How Can You Recycle Metal & Get Paid for It?

17 March 2015
 Categories: Environmental, Blog

Are you into recycling metal, but you are not sure where to take it? Have you ever wondered how to turn scrap metal into money? If you want answers to any or all of these questions, keep reading.

Scrapyards are a great place to take the metal you collect. They ake all sorts of metal. In many cases, scrap yards even take metal that recycling programs won't take. The difference is in the value of that metal; not all metal is equally worthwhile to recycle.

How Can You Tell if You Have Valuable Metal?

You don't have to be a metallurgist to determine if you will get paid more or less for your metal. You can perform a simple test instead. Take a magnet and place it on your metal. If the magnet sticks, then you probably won't get paid that much for it. Metal that a magnet will stick to is called ferrous metal, and is commonly iron or steel.

If the magnet won't stick to the metal, then you have non-ferrous metal. Non-ferrous metal can be copper, brass, bronze, stainless steel, or even copper. All of these metals are sought after for recycling and can have much bigger payouts.

How Can You Maximize Your Payout at a Scrapyard?

The most obvious way to get a bigger payout when recycling your metal is to have more valuable metal. That being said, having a small amount of valuable metal may still not garner a lot of cash.

Scrap yards pay by the weight of the metal. So, if you have a very small amount of a valuable metal, you may get next to nothing for it. Having a large amount of valuable metal, but of different types, also won't help that much.

You need to be able to collect up a large amount of the same kind of metal to turn in for recycling to get the best payout. This means that you need to be able to distinguish the different metals before you take them to the scrap yard.

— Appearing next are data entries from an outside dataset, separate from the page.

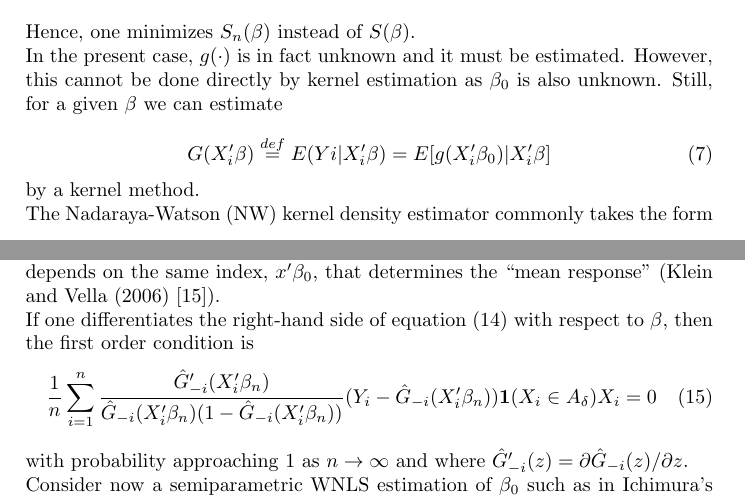
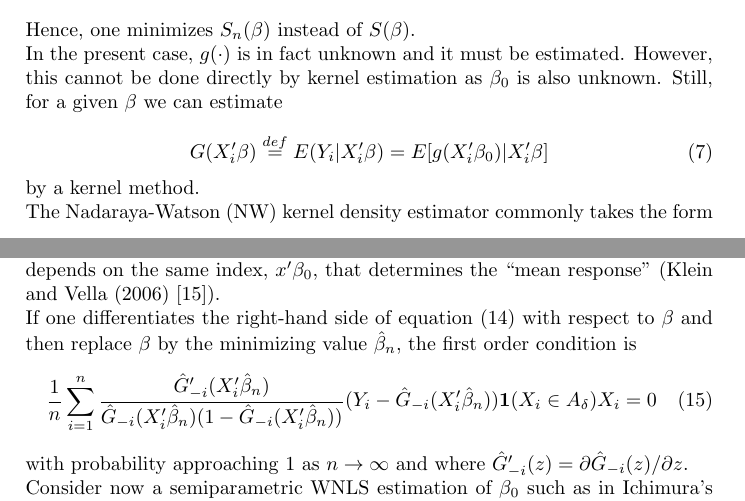
Before and after one commit to lxy5355/SIX, a LaTeX paper (theoretical_part/theoretical.tex): two parts of pages 7 and 14 of 26, joined at a grey line, cut so that both start at the same text. Compiled offline with pdfLaTeX; an older LaTeX class or package is replaced by its successor.

Commit message:
changed first order condition to beta hat

```diff
--- a/theoretical_part/theoretical.tex
+++ b/theoretical_part/theoretical.tex
@@ -279,7 +279,7 @@ Hence, one minimizes $S_n(\beta)$ instead of $S(\beta)$.
 In the present case, $g(\cdot)$ is in fact unknown and it must be estimated. However, this cannot be done directly by kernel estimation as $\beta_0$ is also unknown. Still, for a given $\beta$ we can estimate
 
 \begin{equation}
-G(X_i'\beta) \stackrel{def}{=} E(Yi|X_i'\beta) = E[g(X_i'\beta_0)|X_i'\beta]
+G(X_i'\beta) \stackrel{def}{=} E(Y_i|X_i'\beta) = E[g(X_i'\beta_0)|X_i'\beta]
 \end{equation}
  by a kernel method.
 
@@ -504,9 +504,9 @@ Var(Y|X = x) & = P(Y = 1|X = x)[1 - P(Y = 1|X = x)] \\
 
 Hence, the model can handle heteroskedasticity only if the ``error" distribution depends on the same index, $ x'\beta_0$, that determines the ``mean response" (Klein and Vella (2006) \cite{[25]}).
 
-If one differentiates the right-hand side of equation (14) with respect to $\beta$, then the first order condition is
+If one differentiates the right-hand side of equation (14) with respect to $\beta$ and then replace $\beta$ by the minimizing value $\hat{\beta}_n$, the first order condition is
 \begin{equation}
-\frac{1}{n} \sum_{i=1}^n \frac{\hat{G}'_{-i}(X_i'\beta_n)}{\hat{G}_{-i}(X_i'\beta_n)(1 - \hat{G}_{-i}(X_i'\beta_n))} (Y_i - \hat{G}_{-i}(X_i'\beta_n)) \mathbf{1}{(X_i \in A_\delta)} X_i = 0
+\frac{1}{n} \sum_{i=1}^n \frac{\hat{G}'_{-i}(X_i'\hat{\beta}_n)}{\hat{G}_{-i}(X_i'\hat{\beta}_n)(1 - \hat{G}_{-i}(X_i'\hat{\beta}_n))} (Y_i - \hat{G}_{-i}(X_i'\hat{\beta}_n)) \mathbf{1}{(X_i \in A_\delta)} X_i = 0
 \end{equation}
 with probability approaching 1 as $n \rightarrow \infty$ and where $\hat{G}'_{-i}(z) = \partial \hat{G}_{-i}(z) / \partial z$.
 
```
Also changed, not shown: theoretical_part/theoretical.tex (2 more changed lines).
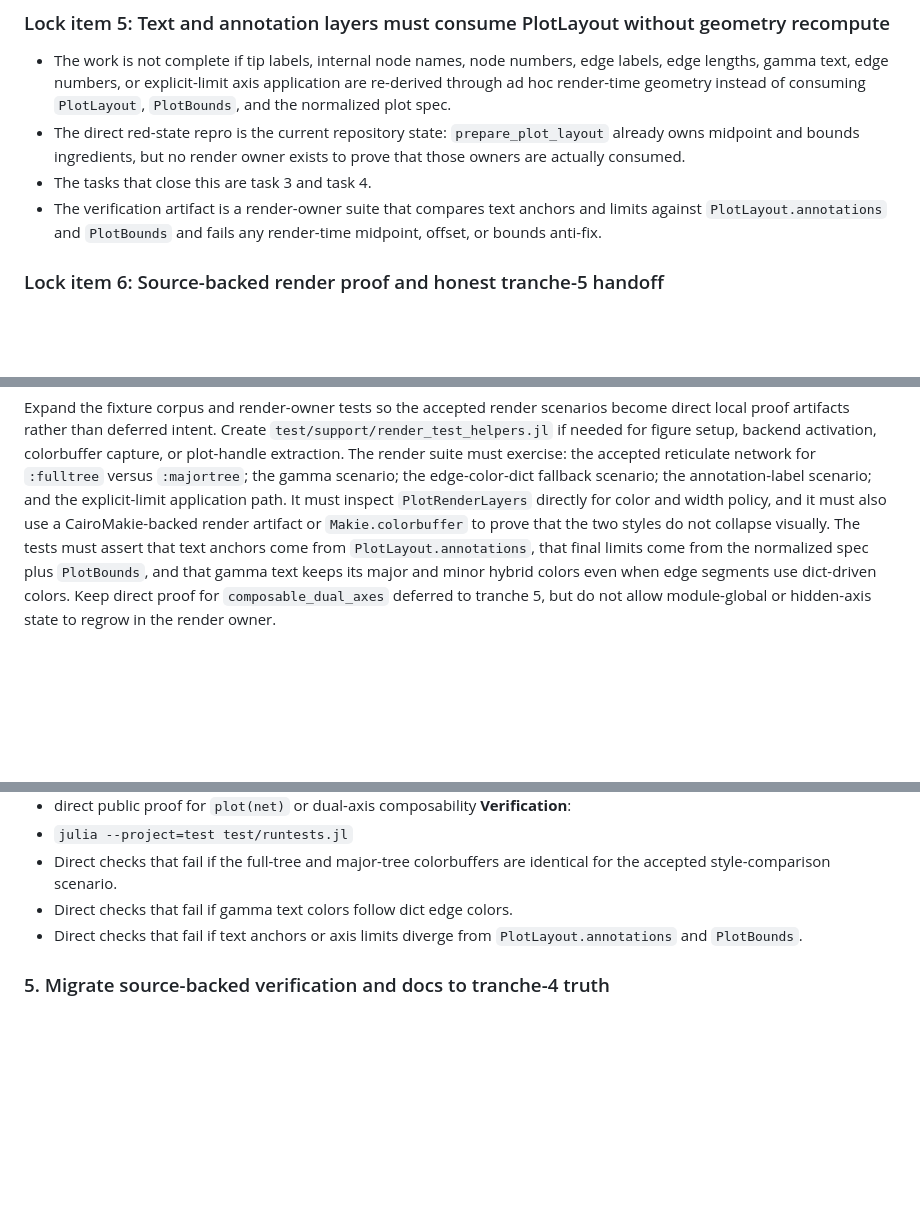
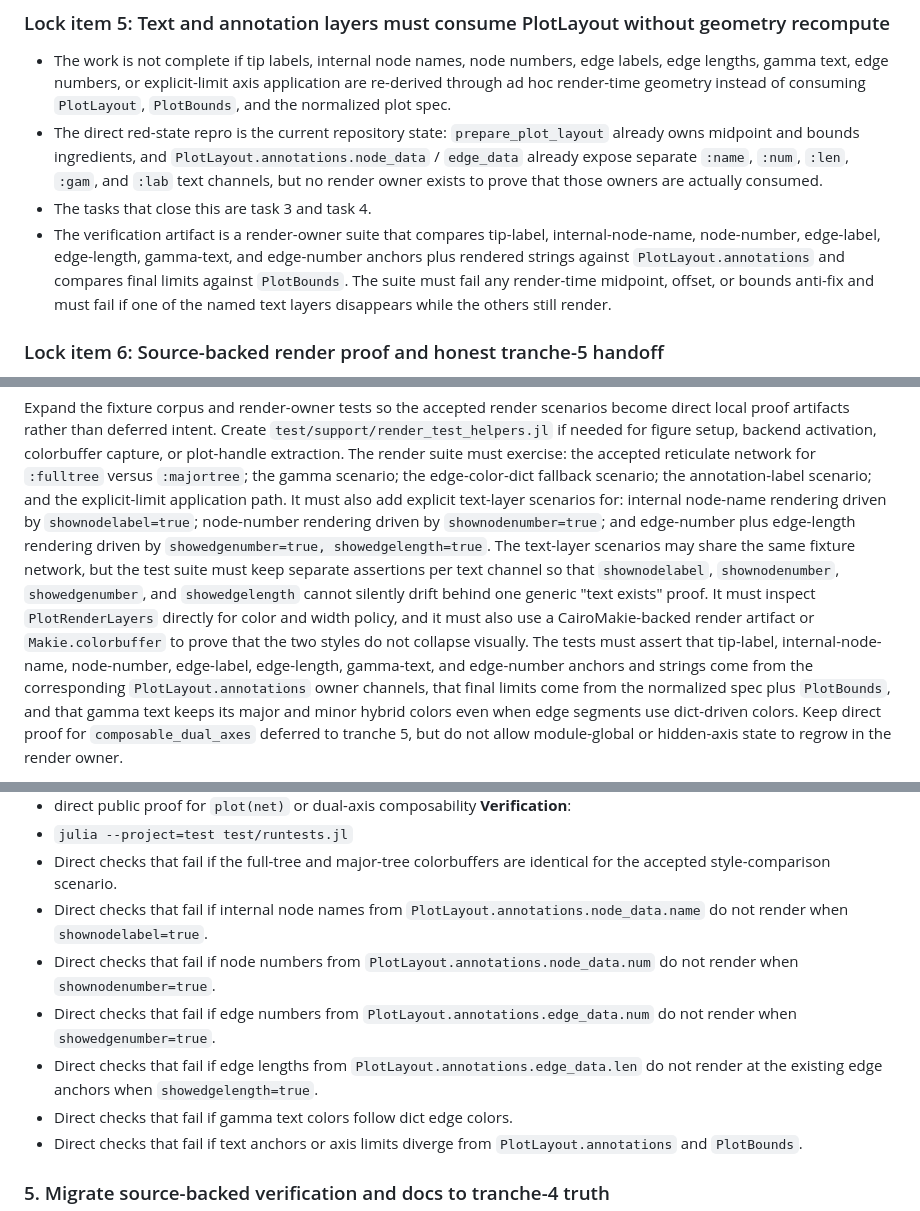
Before and after one commit to JuliaPhylo/PhyloMakie.jl, a Markdown page: .workflow-docs/202605090307_phylomakie-makie-rebuild/03-05_tranche-04--tasking-1.md, 3 parts joined by grey strips. Drawn GitHub-style; blank space fills up the shorter version.

Commit message:
Tranche 4 tasking approved

```diff
--- a/.workflow-docs/202605090307_phylomakie-makie-rebuild/03-05_tranche-04--tasking-1.md
+++ b/.workflow-docs/202605090307_phylomakie-makie-rebuild/03-05_tranche-04--tasking-1.md
@@ -243,12 +245,17 @@ Local inference boundary that must be reviewed explicitly:
   application are re-derived through ad hoc render-time geometry instead of
   consuming `PlotLayout`, `PlotBounds`, and the normalized plot spec.
 - The direct red-state repro is the current repository state:
-  `prepare_plot_layout` already owns midpoint and bounds ingredients, but no
-  render owner exists to prove that those owners are actually consumed.
+  `prepare_plot_layout` already owns midpoint and bounds ingredients, and
+  `PlotLayout.annotations.node_data` / `edge_data` already expose separate
+  `:name`, `:num`, `:len`, `:gam`, and `:lab` text channels, but no render
+  owner exists to prove that those owners are actually consumed.
 - The tasks that close this are task 3 and task 4.
-- The verification artifact is a render-owner suite that compares text anchors
-  and limits against `PlotLayout.annotations` and `PlotBounds` and fails any
-  render-time midpoint, offset, or bounds anti-fix.
+- The verification artifact is a render-owner suite that compares tip-label,
+  internal-node-name, node-number, edge-label, edge-length, gamma-text, and
+  edge-number anchors plus rendered strings against `PlotLayout.annotations`
+  and compares final limits against `PlotBounds`. The suite must fail any
+  render-time midpoint, offset, or bounds anti-fix and must fail if one of the
+  named text layers disappears while the others still render.
 
 ### Lock item 6: Source-backed render proof and honest tranche-5 handoff
 
@@ -579,11 +590,22 @@ the gamma scenario;
 the edge-color-dict fallback scenario;
 the annotation-label scenario; and
 the explicit-limit application path.
+It must also add explicit text-layer scenarios for:
+internal node-name rendering driven by `shownodelabel=true`;
+node-number rendering driven by `shownodenumber=true`; and
+edge-number plus edge-length rendering driven by
+`showedgenumber=true, showedgelength=true`.
+The text-layer scenarios may share the same fixture network, but the test suite
+must keep separate assertions per text channel so that `shownodelabel`,
+`shownodenumber`, `showedgenumber`, and `showedgelength` cannot silently drift
+behind one generic "text exists" proof.
 It must inspect `PlotRenderLayers` directly for color and width policy, and it
 must also use a CairoMakie-backed render artifact or `Makie.colorbuffer` to
 prove that the two styles do not collapse visually. The tests must assert that
-text anchors come from `PlotLayout.annotations`, that final limits come from
-the normalized spec plus `PlotBounds`, and that gamma text keeps its major and
+tip-label, internal-node-name, node-number, edge-label, edge-length,
+gamma-text, and edge-number anchors and strings come from the corresponding
+`PlotLayout.annotations` owner channels, that final limits come from the
+normalized spec plus `PlotBounds`, and that gamma text keeps its major and
 minor hybrid colors even when edge segments use dict-driven colors. Keep
 direct proof for `composable_dual_axes` deferred to tranche 5, but do not
 allow module-global or hidden-axis state to regrow in the render owner.
@@ -610,6 +632,18 @@ render-owner proof.
 - `julia --project=test test/runtests.jl`
 - Direct checks that fail if the full-tree and major-tree colorbuffers are
   identical for the accepted style-comparison scenario.
+- Direct checks that fail if internal node names from
+  `PlotLayout.annotations.node_data.name` do not render when
+  `shownodelabel=true`.
+- Direct checks that fail if node numbers from
+  `PlotLayout.annotations.node_data.num` do not render when
+  `shownodenumber=true`.
+- Direct checks that fail if edge numbers from
+  `PlotLayout.annotations.edge_data.num` do not render when
+  `showedgenumber=true`.
+- Direct checks that fail if edge lengths from
+  `PlotLayout.annotations.edge_data.len` do not render at the existing edge
+  anchors when `showedgelength=true`.
 - Direct checks that fail if gamma text colors follow dict edge colors.
 - Direct checks that fail if text anchors or axis limits diverge from
   `PlotLayout.annotations` and `PlotBounds`.
```
Also changed, not shown: other parts of .workflow-docs/202605090307_phylomakie-makie-rebuild/03-05_tranche-04--tasking-1.md (+10 -4 lines), .workflow-docs/202605090307_phylomakie-makie-rebuild/02_tranches.md (+7 -3 lines).
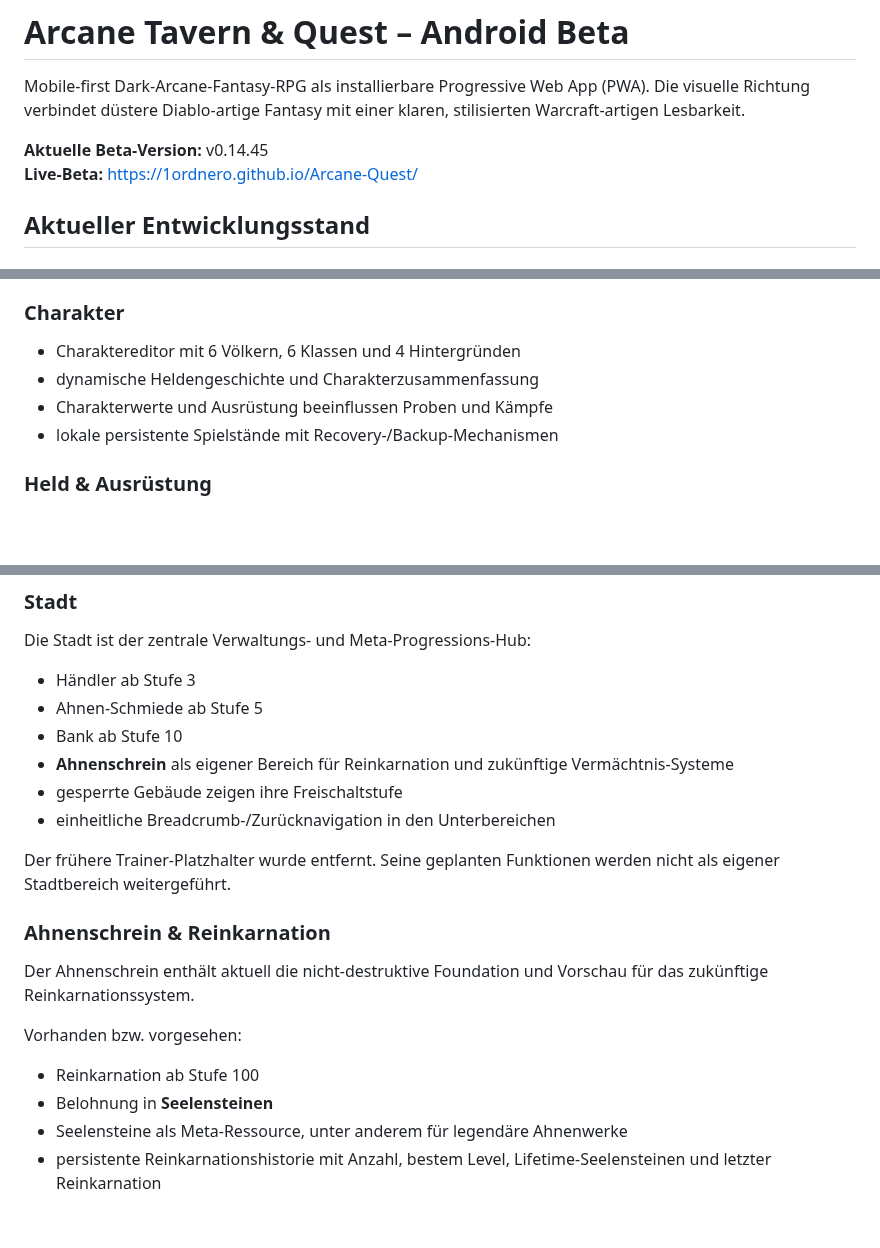
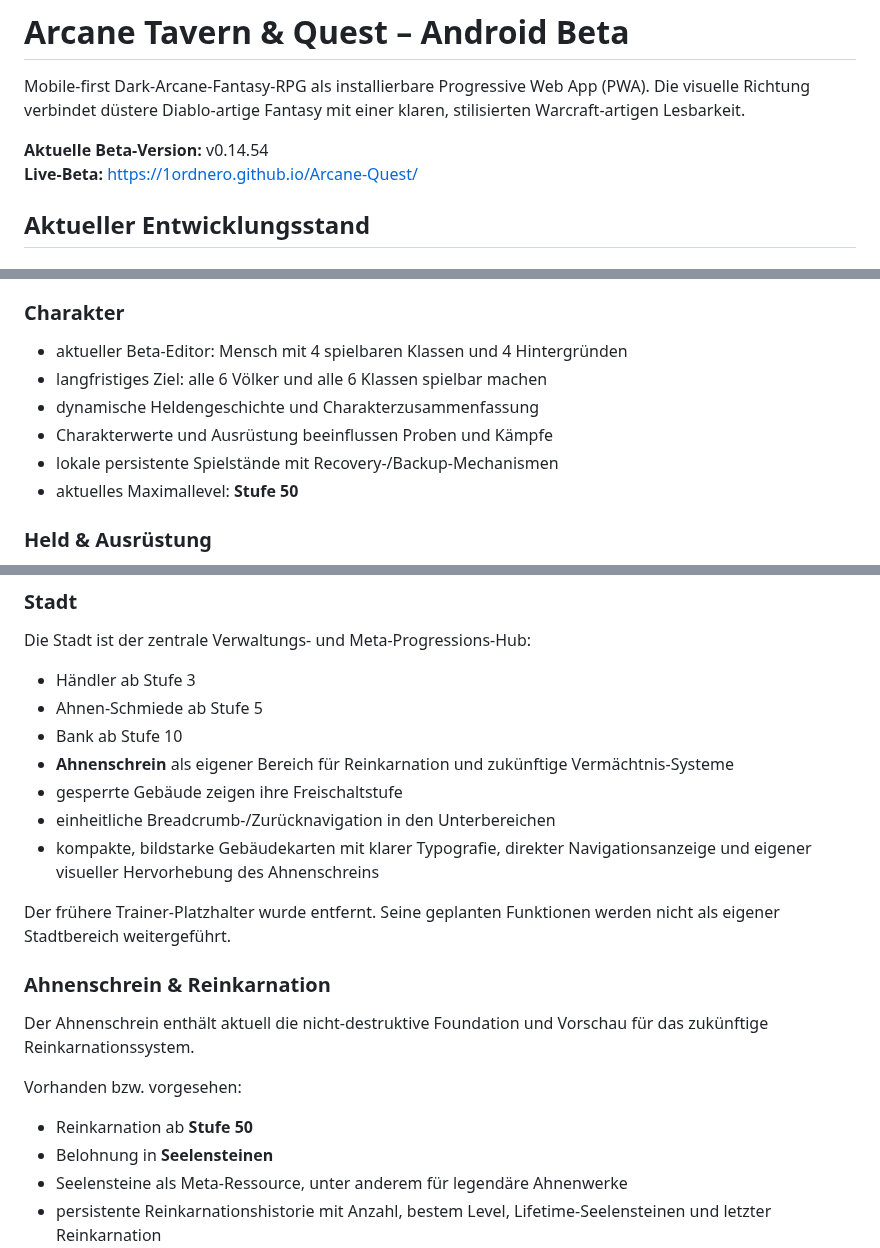
Before and after one commit to 1ordNero/Arcane-Quest, a Markdown page: README.md, 3 parts joined by grey strips. Drawn GitHub-style; blank space fills up the shorter version.

Commit message:
Update README for v0.14.54 city UI

```diff
--- a/README.md
+++ b/README.md
@@ -2,7 +2,7 @@
 
 Mobile-first Dark-Arcane-Fantasy-RPG als installierbare Progressive Web App (PWA). Die visuelle Richtung verbindet düstere Diablo-artige Fantasy mit einer klaren, stilisierten Warcraft-artigen Lesbarkeit.
 
-**Aktuelle Beta-Version:** v0.14.45
+**Aktuelle Beta-Version:** v0.14.54
 **Live-Beta:** https://1ordnero.github.io/Arcane-Quest/
 
 ## Aktueller Entwicklungsstand
@@ -15,10 +15,12 @@ Mobile-first Dark-Arcane-Fantasy-RPG als installierbare Progressive Web App (PWA
 - fünf mobile Hauptbereiche: **Taverne · Katakomben · Held · Stadt · Arena**
 
 ### Charakter
-- Charaktereditor mit 6 Völkern, 6 Klassen und 4 Hintergründen
+- aktueller Beta-Editor: Mensch mit 4 spielbaren Klassen und 4 Hintergründen
+- langfristiges Ziel: alle 6 Völker und alle 6 Klassen spielbar machen
 - dynamische Heldengeschichte und Charakterzusammenfassung
 - Charakterwerte und Ausrüstung beeinflussen Proben und Kämpfe
 - lokale persistente Spielstände mit Recovery-/Backup-Mechanismen
+- aktuelles Maximallevel: **Stufe 50**
 
 ### Held & Ausrüstung
 Der Held-Screen ist als kompaktes mobiles Dashboard mit den Bereichen **Ausrüstung · Skills · Inventar** aufgebaut.
@@ -116,6 +118,7 @@ Die Stadt ist der zentrale Verwaltungs- und Meta-Progressions-Hub:
 - **Ahnenschrein** als eigener Bereich für Reinkarnation und zukünftige Vermächtnis-Systeme
 - gesperrte Gebäude zeigen ihre Freischaltstufe
 - einheitliche Breadcrumb-/Zurücknavigation in den Unterbereichen
+- kompakte, bildstarke Gebäudekarten mit klarer Typografie, direkter Navigationsanzeige und eigener visueller Hervorhebung des Ahnenschreins
 
 Der frühere Trainer-Platzhalter wurde entfernt. Seine geplanten Funktionen werden nicht als eigener Stadtbereich weitergeführt.
 
@@ -123,7 +126,7 @@ Der frühere Trainer-Platzhalter wurde entfernt. Seine geplanten Funktionen werd
 Der Ahnenschrein enthält aktuell die nicht-destruktive Foundation und Vorschau für das zukünftige Reinkarnationssystem.
 
 Vorhanden bzw. vorgesehen:
-- Reinkarnation ab Stufe 100
+- Reinkarnation ab **Stufe 50**
 - Belohnung in **Seelensteinen**
 - Seelensteine als Meta-Ressource, unter anderem für legendäre Ahnenwerke
 - persistente Reinkarnationshistorie mit Anzahl, bestem Level, Lifetime-Seelensteinen und letzter Reinkarnation
```
Also changed, not shown: other parts of README.md (+1 -0 lines).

Often, you can figure out what metal you have by its color, texture, or even chemical properties (if you want to go that far). Copper, for example, will oxidize (form a greenish color on the surface) if it is cleaned with hydrochloric acid; you can make your own hydrochloric acid by mixing table salt and vinegar.

So does this mean you should ignore your ferrous metals? Absolutely not! For one thing, you are being environmentally conscious by recycling them. For another, even a non-valuable metal can have a nice payout if you have enough of it.

At the end of the day, recycling metal is a great way to be environmentally conscious. It is a nice bonus if you can get paid for the trouble you take to recycle, too. Learn more about getting paid to recycle by contacting local experts like American Northwest Recycling.